Living in Stoke Newington
By Nia Charpentier
Like many areas of London, Stoke Newington used to be a bit on the rough side and probably not somewhere you'd want to spend a Saturday afternoon. But at some point during the 1990s, a series of restaurants, delis and boutiques started popping up and now N16 is one of the most desirable postcodes in north London. Ah gentrification!
Stoke Newington is in the borough of Hackney, and is relatively close to Dalston and Shoreditch to the south, Finsbury Park to the north west, Haringey to the north and Clapton and Homorton to the east. Church Street has become the main area for independent shops, bars, various eateries and a farmers' market every Sunday. Joining it is the High Street which is home to cheaper shops, pubs and the start of a stretch of Turkish restaurants who runs all the way down to Dalson.

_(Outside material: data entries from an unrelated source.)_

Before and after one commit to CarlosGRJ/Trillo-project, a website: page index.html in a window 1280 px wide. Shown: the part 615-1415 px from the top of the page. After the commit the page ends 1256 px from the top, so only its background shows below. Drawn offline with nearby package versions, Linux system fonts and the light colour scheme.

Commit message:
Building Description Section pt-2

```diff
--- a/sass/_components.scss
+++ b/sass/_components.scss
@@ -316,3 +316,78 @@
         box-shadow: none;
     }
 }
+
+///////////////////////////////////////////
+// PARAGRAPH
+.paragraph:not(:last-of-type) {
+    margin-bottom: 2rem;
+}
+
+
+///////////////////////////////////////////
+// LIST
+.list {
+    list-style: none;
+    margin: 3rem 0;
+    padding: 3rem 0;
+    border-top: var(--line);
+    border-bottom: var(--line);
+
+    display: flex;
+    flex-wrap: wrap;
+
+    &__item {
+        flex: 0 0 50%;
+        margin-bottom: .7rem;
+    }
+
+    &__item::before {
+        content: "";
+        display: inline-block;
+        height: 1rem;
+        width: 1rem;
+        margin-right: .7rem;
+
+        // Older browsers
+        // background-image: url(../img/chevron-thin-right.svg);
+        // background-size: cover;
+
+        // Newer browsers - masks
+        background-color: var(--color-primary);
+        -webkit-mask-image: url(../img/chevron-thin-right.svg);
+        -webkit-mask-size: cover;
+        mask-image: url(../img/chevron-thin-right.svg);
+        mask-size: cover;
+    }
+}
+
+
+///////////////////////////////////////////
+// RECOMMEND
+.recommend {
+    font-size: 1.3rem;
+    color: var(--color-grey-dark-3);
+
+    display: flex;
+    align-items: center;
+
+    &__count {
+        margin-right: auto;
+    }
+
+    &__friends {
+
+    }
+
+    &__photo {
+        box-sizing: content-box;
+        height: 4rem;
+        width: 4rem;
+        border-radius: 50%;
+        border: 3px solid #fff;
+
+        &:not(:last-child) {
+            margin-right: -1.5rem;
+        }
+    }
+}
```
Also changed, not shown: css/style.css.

As a largely residential area, Church Street and the roads leading off it are made up of Victorian style terraced houses with a few housing estates scattered around. Rent prices are rising all the time, particularly in N16, but cheaper properties can be found as you go towards the Green Lanes side of Clissold Park or towards Clapton and Hackney Downs.
Despite the gentrification, Stoke Newington is thankfully still a mixed bag in terms of people. There are prominent Turkish and Kurdish communities as well as plenty of yummy mummies, hipster types and those born and bred in the area.
Pubs, Clubs and Entertainment
Stoke Newington has more of a pub than a club scene. Although saying that, on any given weekend you will easily stumble upon a late night haunt, often in the basement of one of the Turkish cafes on the High Street. Church Street is also following suit with several bars like The Baby Bathhouse and The Drop which stay open late. There are no shortages of pubs, mainly traditional gastro type ones like The Rose & Crown and The Jolly Butcher selling real ale and ciders rather than cocktails. Although The Three Crowns does make a mean mojito. A little way down the High Street towards Dalston there's also an independent cinema called The Rio, showing mainstream as well as art house type films.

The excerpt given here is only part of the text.